* SOURCE MATERIAL:
══════════

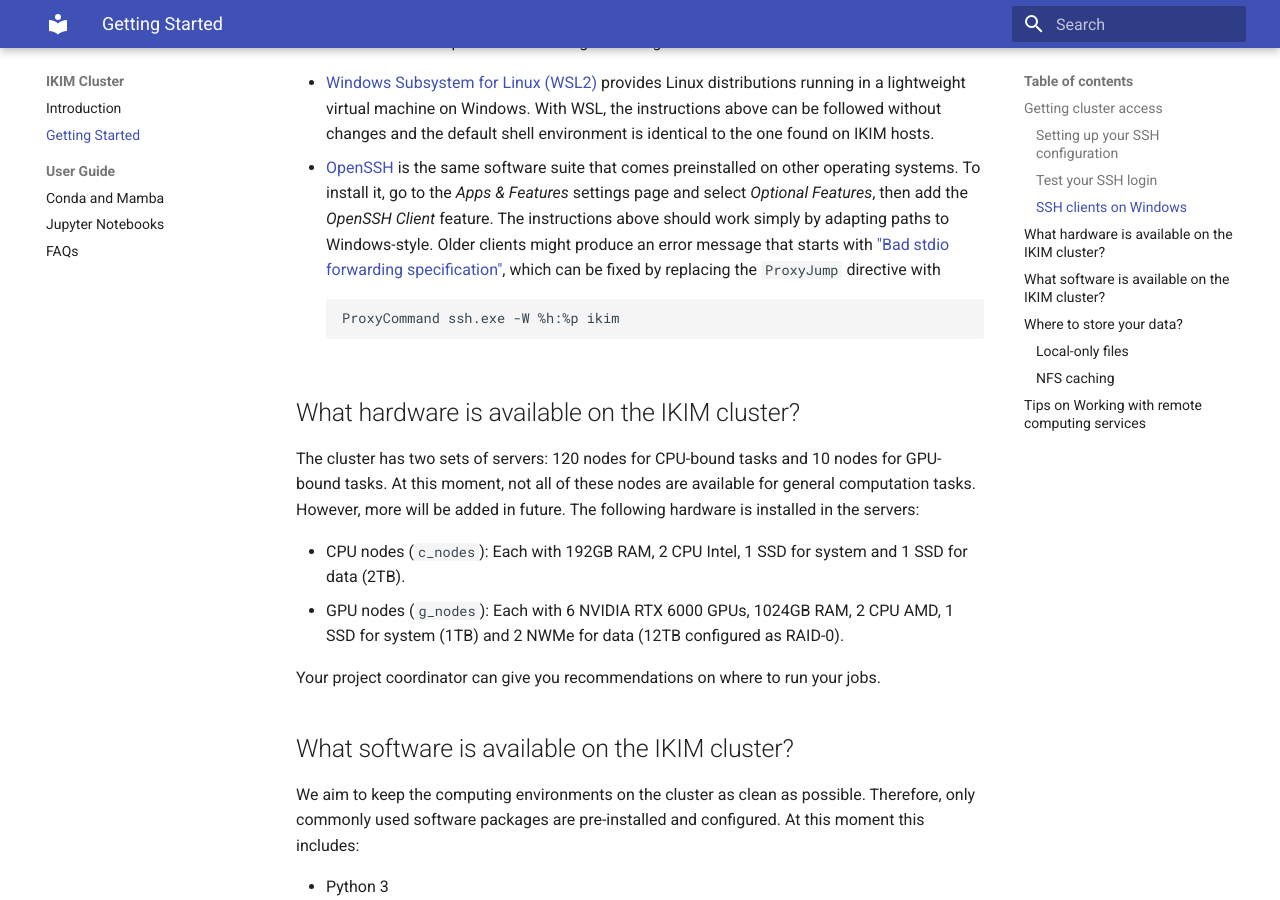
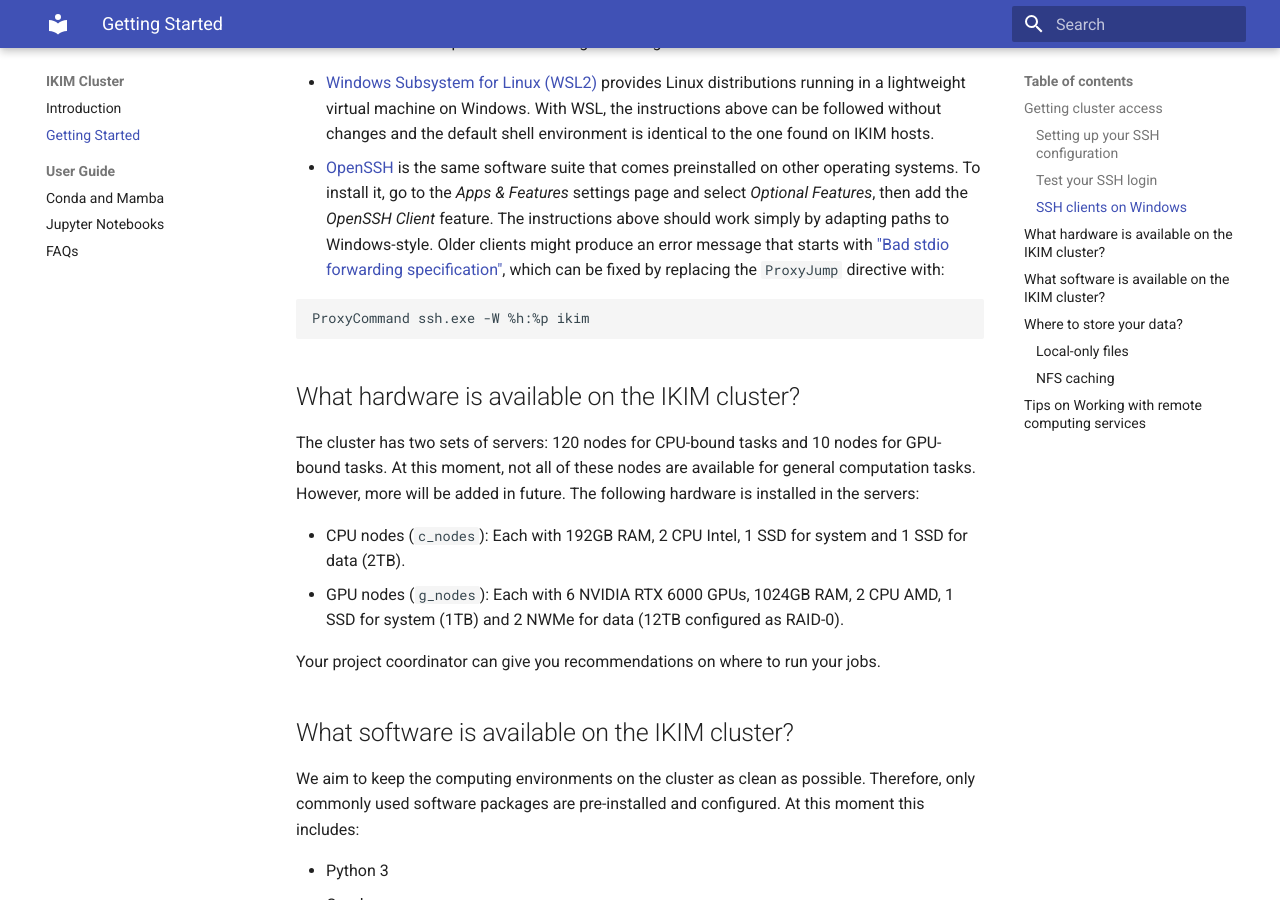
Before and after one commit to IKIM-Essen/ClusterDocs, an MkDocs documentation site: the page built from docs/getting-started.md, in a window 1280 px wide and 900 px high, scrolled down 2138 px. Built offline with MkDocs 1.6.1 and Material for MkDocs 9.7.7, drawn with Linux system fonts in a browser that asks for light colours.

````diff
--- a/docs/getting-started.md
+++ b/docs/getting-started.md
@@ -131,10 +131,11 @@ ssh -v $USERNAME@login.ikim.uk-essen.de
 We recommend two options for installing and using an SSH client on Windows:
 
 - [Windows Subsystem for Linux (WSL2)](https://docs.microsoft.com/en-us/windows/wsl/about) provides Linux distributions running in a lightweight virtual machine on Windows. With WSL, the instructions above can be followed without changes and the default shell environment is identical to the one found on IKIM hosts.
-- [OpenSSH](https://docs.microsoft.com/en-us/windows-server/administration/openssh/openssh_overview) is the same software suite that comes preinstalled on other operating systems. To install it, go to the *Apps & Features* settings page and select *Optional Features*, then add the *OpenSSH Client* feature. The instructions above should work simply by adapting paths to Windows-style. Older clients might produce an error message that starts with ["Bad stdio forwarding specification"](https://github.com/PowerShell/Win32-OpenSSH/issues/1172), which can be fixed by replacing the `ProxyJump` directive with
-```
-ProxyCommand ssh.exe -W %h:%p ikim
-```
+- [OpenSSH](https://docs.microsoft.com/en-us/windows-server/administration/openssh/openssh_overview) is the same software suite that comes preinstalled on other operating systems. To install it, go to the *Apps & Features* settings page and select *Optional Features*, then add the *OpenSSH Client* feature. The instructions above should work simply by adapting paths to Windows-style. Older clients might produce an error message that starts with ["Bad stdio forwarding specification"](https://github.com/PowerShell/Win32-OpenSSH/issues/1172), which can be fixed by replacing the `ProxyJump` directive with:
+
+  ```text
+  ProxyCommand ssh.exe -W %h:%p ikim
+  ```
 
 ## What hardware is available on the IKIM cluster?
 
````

══════════

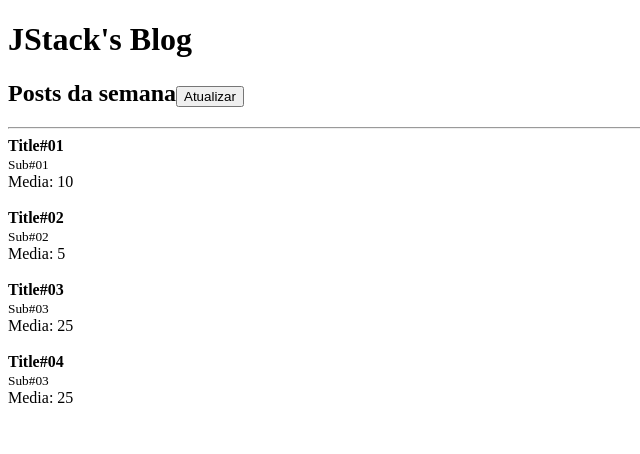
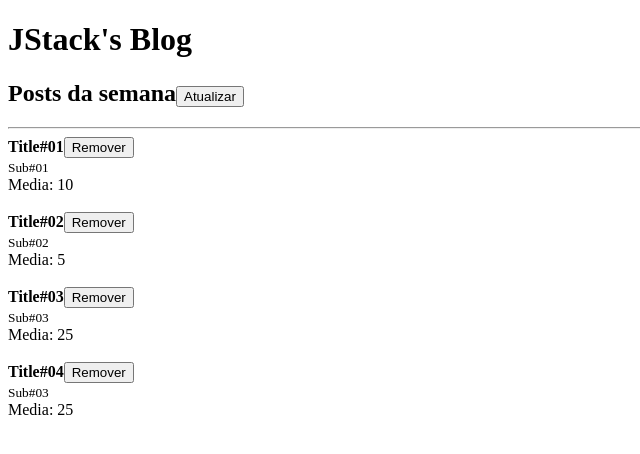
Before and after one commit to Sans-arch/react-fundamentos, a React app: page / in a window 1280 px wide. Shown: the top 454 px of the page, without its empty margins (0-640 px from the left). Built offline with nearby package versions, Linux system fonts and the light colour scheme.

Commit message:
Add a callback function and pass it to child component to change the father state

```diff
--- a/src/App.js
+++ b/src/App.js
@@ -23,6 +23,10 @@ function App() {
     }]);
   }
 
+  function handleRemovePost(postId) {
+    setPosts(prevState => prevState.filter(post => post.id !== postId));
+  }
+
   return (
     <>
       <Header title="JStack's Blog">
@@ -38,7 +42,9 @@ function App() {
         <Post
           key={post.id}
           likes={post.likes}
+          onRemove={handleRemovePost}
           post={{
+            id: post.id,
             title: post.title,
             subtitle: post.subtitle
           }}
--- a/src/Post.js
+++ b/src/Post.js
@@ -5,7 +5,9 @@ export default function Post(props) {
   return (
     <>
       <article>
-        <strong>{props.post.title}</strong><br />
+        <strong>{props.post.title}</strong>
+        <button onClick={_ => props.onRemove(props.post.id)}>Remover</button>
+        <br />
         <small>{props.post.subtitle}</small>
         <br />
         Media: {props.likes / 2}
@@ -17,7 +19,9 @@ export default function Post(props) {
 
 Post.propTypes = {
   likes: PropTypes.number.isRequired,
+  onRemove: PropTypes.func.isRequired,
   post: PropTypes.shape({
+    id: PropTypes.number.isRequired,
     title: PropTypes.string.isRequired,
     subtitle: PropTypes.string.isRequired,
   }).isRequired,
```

══════════

Using the entries above, copy out all lines that contain the string "props".

@@ -5,7 +5,9 @@ export default function Post(props) {
-        <strong>{props.post.title}</strong><br />
+        <strong>{props.post.title}</strong>
+        <button onClick={_ => props.onRemove(props.post.id)}>Remover</button>
         <small>{props.post.subtitle}</small>
         Media: {props.likes / 2}
@@ -17,7 +19,9 @@ export default function Post(props) {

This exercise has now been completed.